Jannine has had a lifetime love affair with the outdoors. She grew up in a tiny town in Northern California, where kids swam in the river, ran wild in the woods, and rode their bikes everywhere they wanted to go. Now she lives in Tahoe City with her husband, two daughters, and dog, Ginger. When she’s not busy writing or being a full time mom, she enjoys taking Ginger for hikes in the woods around her home.
Whether she’s writing romantic suspense, contemporary, or historical romance, she tries to bring her beloved beauty of nature into her stories.
Weather as a Plot Device
I’d like to thank my friend, Vonnie, for having me on her beautiful blog today to promote my new release, Bittersweet. But first, let’s talk weather. It affects all of us, whether we’re basking in the sun and enjoying a beautiful day, or swearing at the three feet of snow in the driveway that has to be shoveled before we can get our kids to school. We all love to talk about it, predict it, watch it on the weather channel… But I digress. How do we use weather in our writing?
Weather may trigger the entire plot of the book.

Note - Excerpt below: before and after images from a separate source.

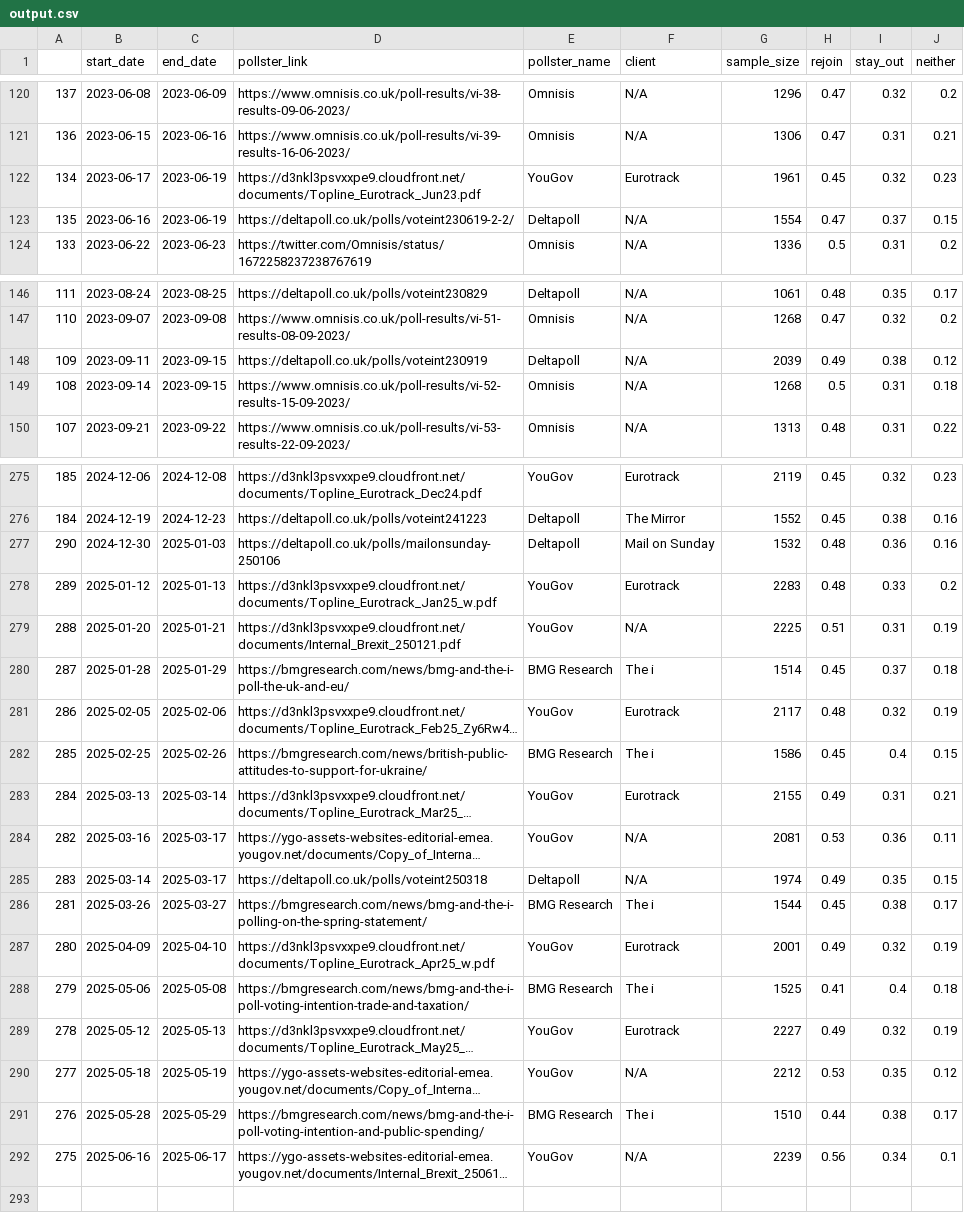
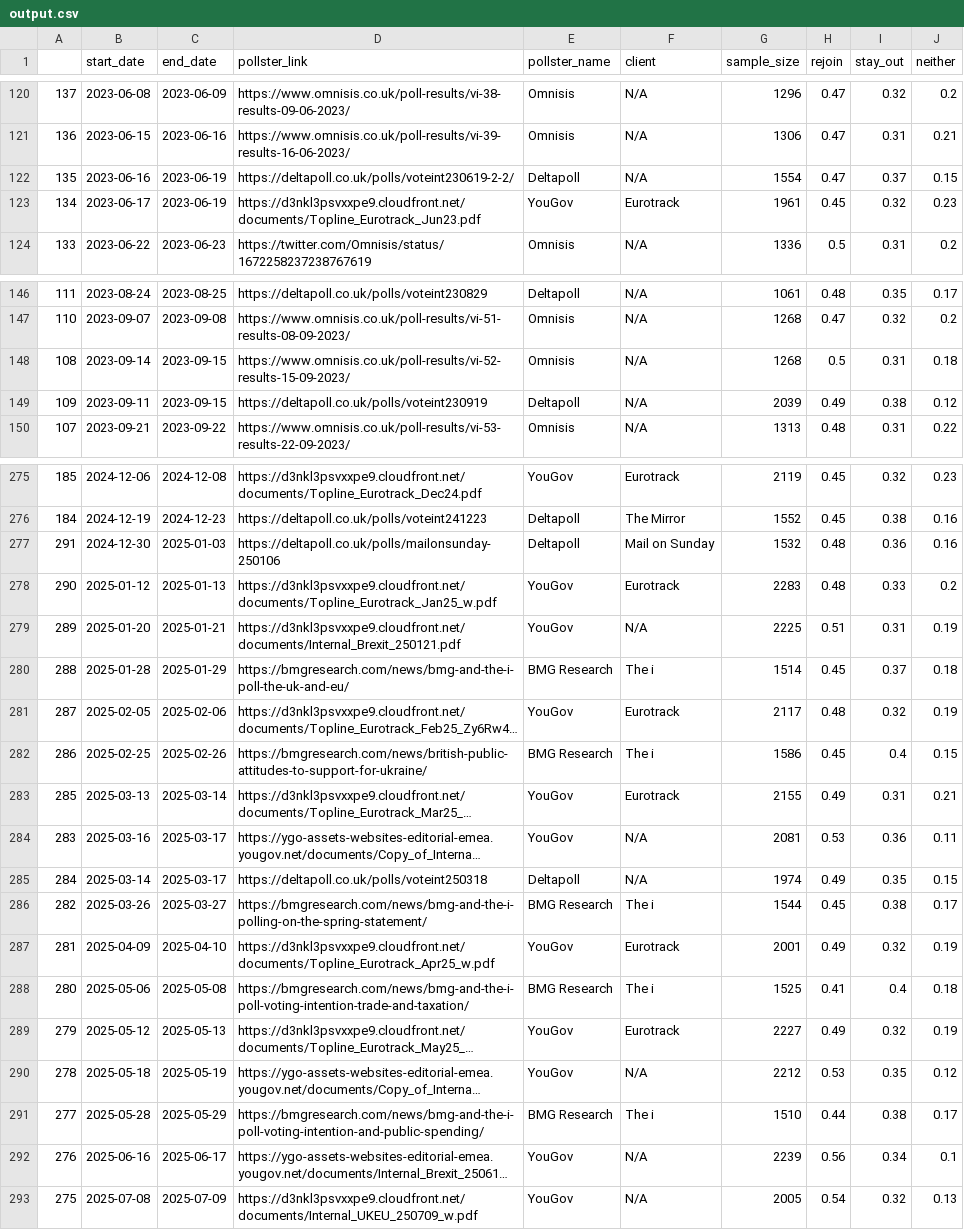
Before and after one commit to twosheds2/wiki-eugraph, a CSV file: output.csv, drawn as a sheet; only a part is shown, gaps mark what is left out; long unchanged cells end in …; the diff covers the shown part only; the diff names each change by its address in the sheet, - before the commit and + after, or states it on an @@ line.

```diff
--- a/output.csv
+++ b/output.csv
@@ row 123 moved to row 122: 135 @@
@@ row 149 moved to row 148: 108 @@
-A277: 290
+A277: 291
-A278: 289
+A278: 290
-A279: 288
+A279: 289
-A280: 287
+A280: 288
-A281: 286
+A281: 287
-A282: 285
+A282: 286
-A283: 284
+A283: 285
-A284: 282
+A284: 283
-A285: 283
+A285: 284
-A286: 281
+A286: 282
-A287: 280
+A287: 281
-A288: 279
+A288: 280
-A289: 278
+A289: 279
-A290: 277
+A290: 278
-A291: 276
+A291: 277
-A292: 275
+A292: 276
+row 293: 275 | 2025-07-08 | 2025-07-09 | https://d3nkl3psvxxpe9.cloudfront.net/documents/Internal_UKEU_250709_w.pdf | YouGov | N/A | 2005 | 0.54 | 0.32 | 0.13
```
Also changed, not shown: 2 moved rows elsewhere in this file, 3 other files.
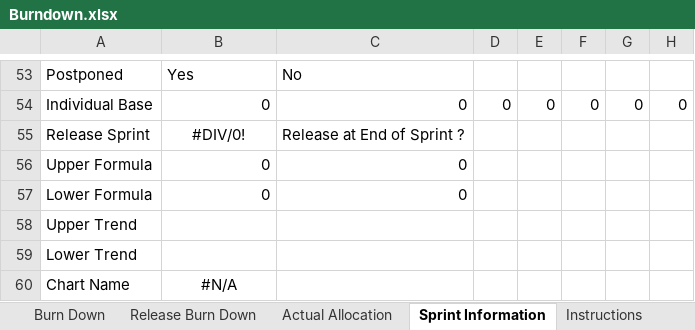
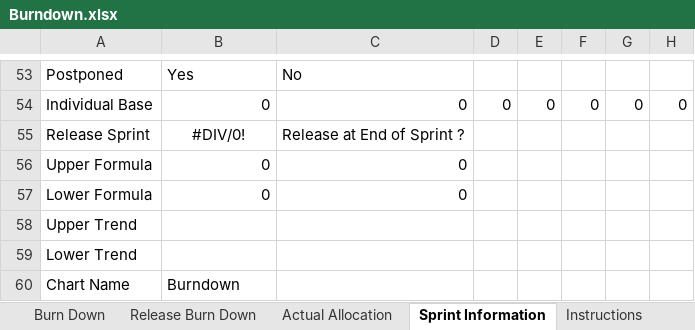
Before and after one commit to andreasnuesslein/swp_kp2_2012_gruppe1, an Excel workbook: Dokumentation/MS5/Burndown.xlsx, sheet Sprint Information, drawn as a sheet; only a part is shown, gaps mark what is left out; values as stored, in another font and other column widths than the file's, no borders; the diff names each change by its address in the sheet, - before the commit and + after, or states it on an @@ line.

Commit message:
burndownchart aktualisierung (iteration 5)

```diff
--- a/Dokumentation/MS5/Burndown.xlsx (sheet Sprint Information)
+++ b/Dokumentation/MS5/Burndown.xlsx (sheet Sprint Information)
-B60: #N/A
+B60: Burndown
-B60 alignment: center
+B60 alignment: left
```
Also changed, not shown: sheet Burn Down, sheet Resource Allocation, sheet Actual Allocation, charts or pictures, 1 other file.
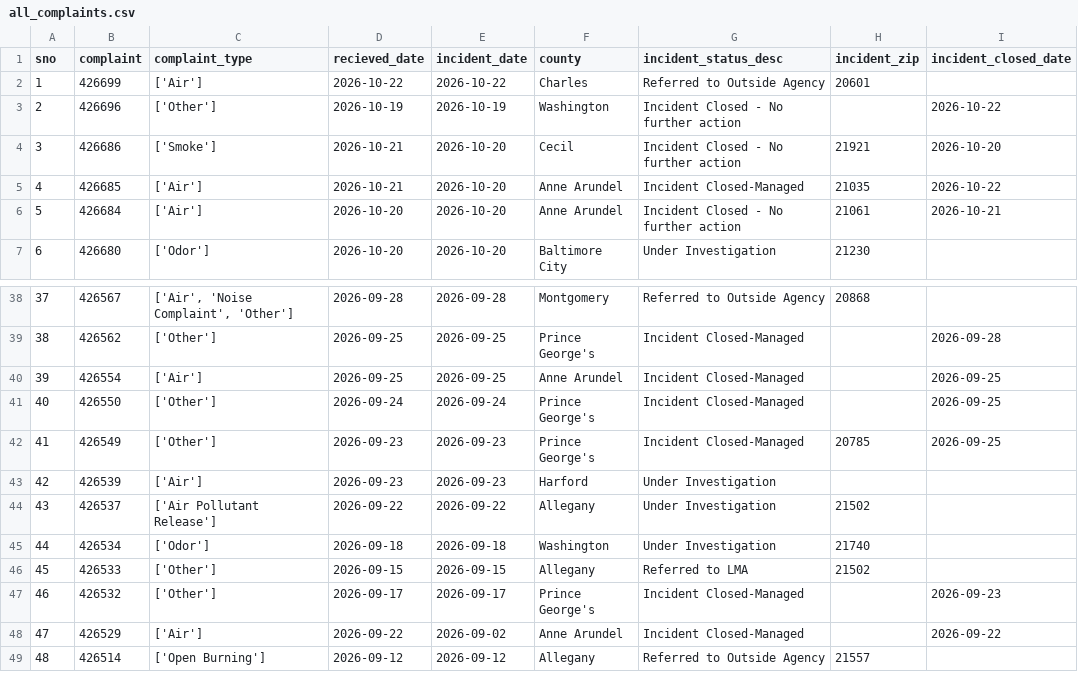
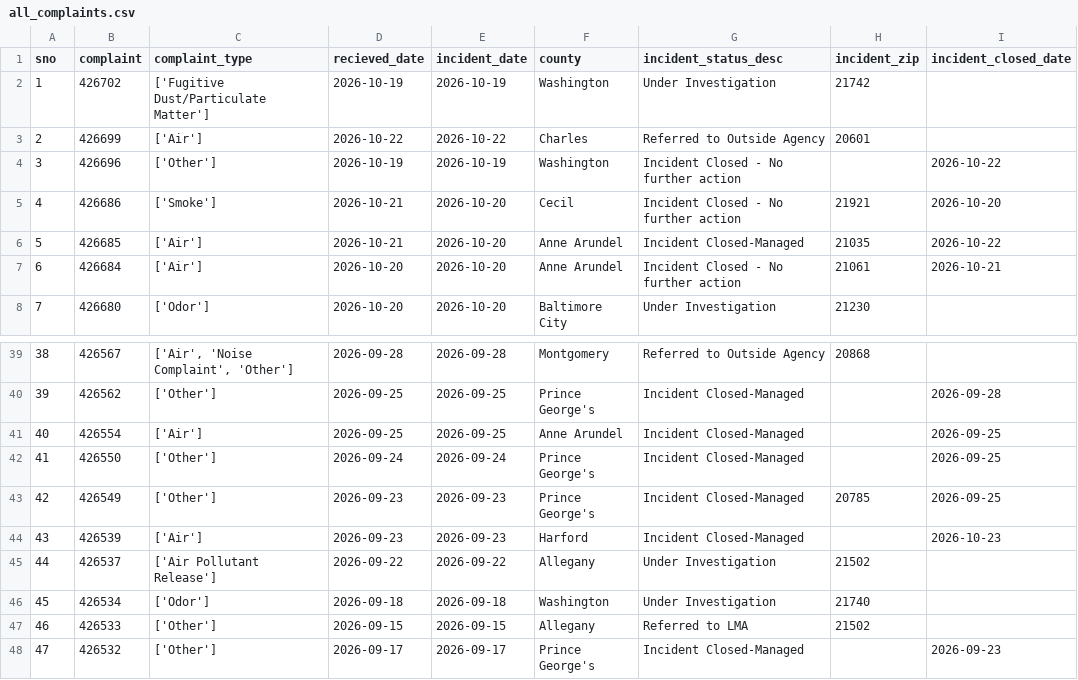
Before and after one commit to anastasiajourno/live_pipeline, a CSV file: exported_data/all_complaints.csv, drawn as a sheet; only a part is shown, gaps mark what is left out; the shorter side is filled out with more unchanged rows; addresses are those after the commit; the diff names each change by its address in the sheet, - before the commit and + after, or states it on an @@ line.

```diff
--- a/exported_data/all_complaints.csv
+++ b/exported_data/all_complaints.csv
+row 2: 1 | 426702 | ['Fugitive Dust/Particulate Matter'] | 2026-10-19 | 2026-10-19 | Washington | Under Investigation | 21742
@@ column A (sno) renumbered from row 3 down @@
-G44 (incident_status_desc): Under Investigation
+G44 (incident_status_desc): Incident Closed-Managed
-I44 (incident_closed_date): (empty)
+I44 (incident_closed_date): 2026-10-23
```
Also changed, not shown: exported_data/complaint_type_frequency.csv, exported_data/county_frequency.csv, 1 other file.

Vonnie and I, along with our fellow Roses of Prose, co-wrote a novella called A Holiday to Remember about two people stuck together in a freak snowstorm. Or, weather can be used at key turning points, to create a situation. In Bittersweet, my heroine, Tess’s house is flooded by the rising creek in a rainstorm, forcing her to seek temporary shelter with the hero, Daniel. Okay, big deal, you say. But, a thunderstorm wakes them in the night, and Tess and Daniel see each other in a different light. It may have something to do with their skimpy attire at the time… LOL Later in the book, a drought threatens their corn crop, forcing them to work together to save it. Another turning point in the book.
So, if you’re an author, let’s hear how you’ve used weather in your books. If you’re a reader, tell us some of your favorite weather inspired scenes. Enquiring minds…
Eight months after her husband is killed in a train robbery, Tess Moran knows she must pick up the pieces of her shattered life and build a future for herself and her infant daughter. Daniel Moran’s love for Tess is bittersweet. Acting on his feelings for his sister-in-law will betray his dead brother’s memory. Watching her search for love elsewhere may very well destroy him.
In 1880, life in rural
is filled with hard work and simple pleasures, but trouble looms on the horizon. Together Tess and Daniel battle drought and the outlaw who killed the man they both loved, but the greatest challenge of all is finding solace for their battered hearts. Colorado
You can find me at:
Personal Blog: http://janninegallant.blogspot.com/
Group Blog: http://rosesofprose.blogspot.com/